• Description of the task: Please give back an exact reproduction of the lines from the one with "-69,7 +69,8 @@" through the end of the entries below, and no others.

• Dataset records:
::::::

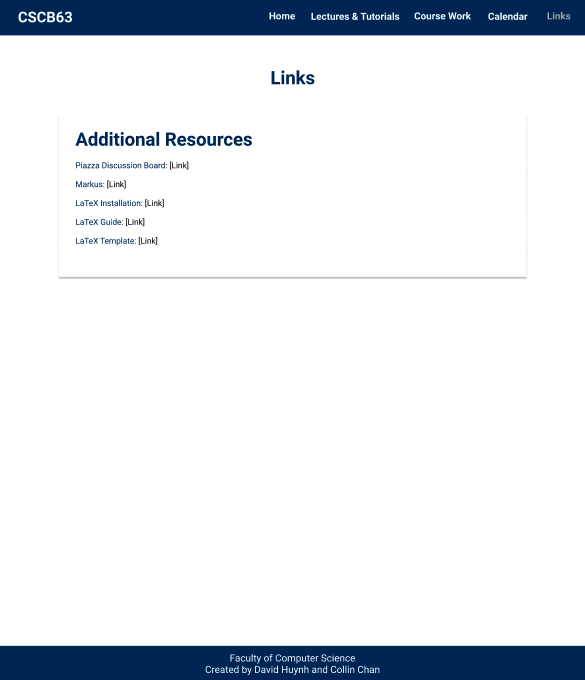
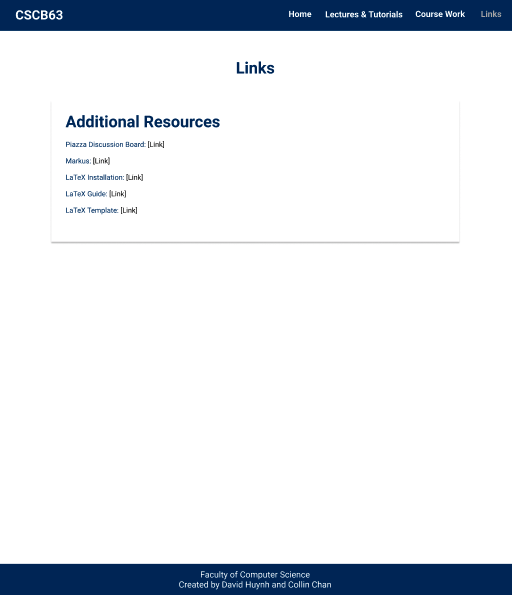
fixed all mockup files

diff --git a/src/static/css/mainlayout.css b/src/static/css/mainlayout.css
@@ -69,7 +69,8 @@ nav{
     padding: 15px 5px;
 }
 #headerNav li:hover, #headerNav li a:hover{
-    background-color: #2D3B45;
+    color: grey;
+    /*background-color: #2D3B45;*/
 }
 /**END HEADER**/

::::::

• Completed task:
@@ -69,7 +69,8 @@ nav{
     padding: 15px 5px;
 }
 #headerNav li:hover, #headerNav li a:hover{
-    background-color: #2D3B45;
+    color: grey;
+    /*background-color: #2D3B45;*/
 }
 /**END HEADER**/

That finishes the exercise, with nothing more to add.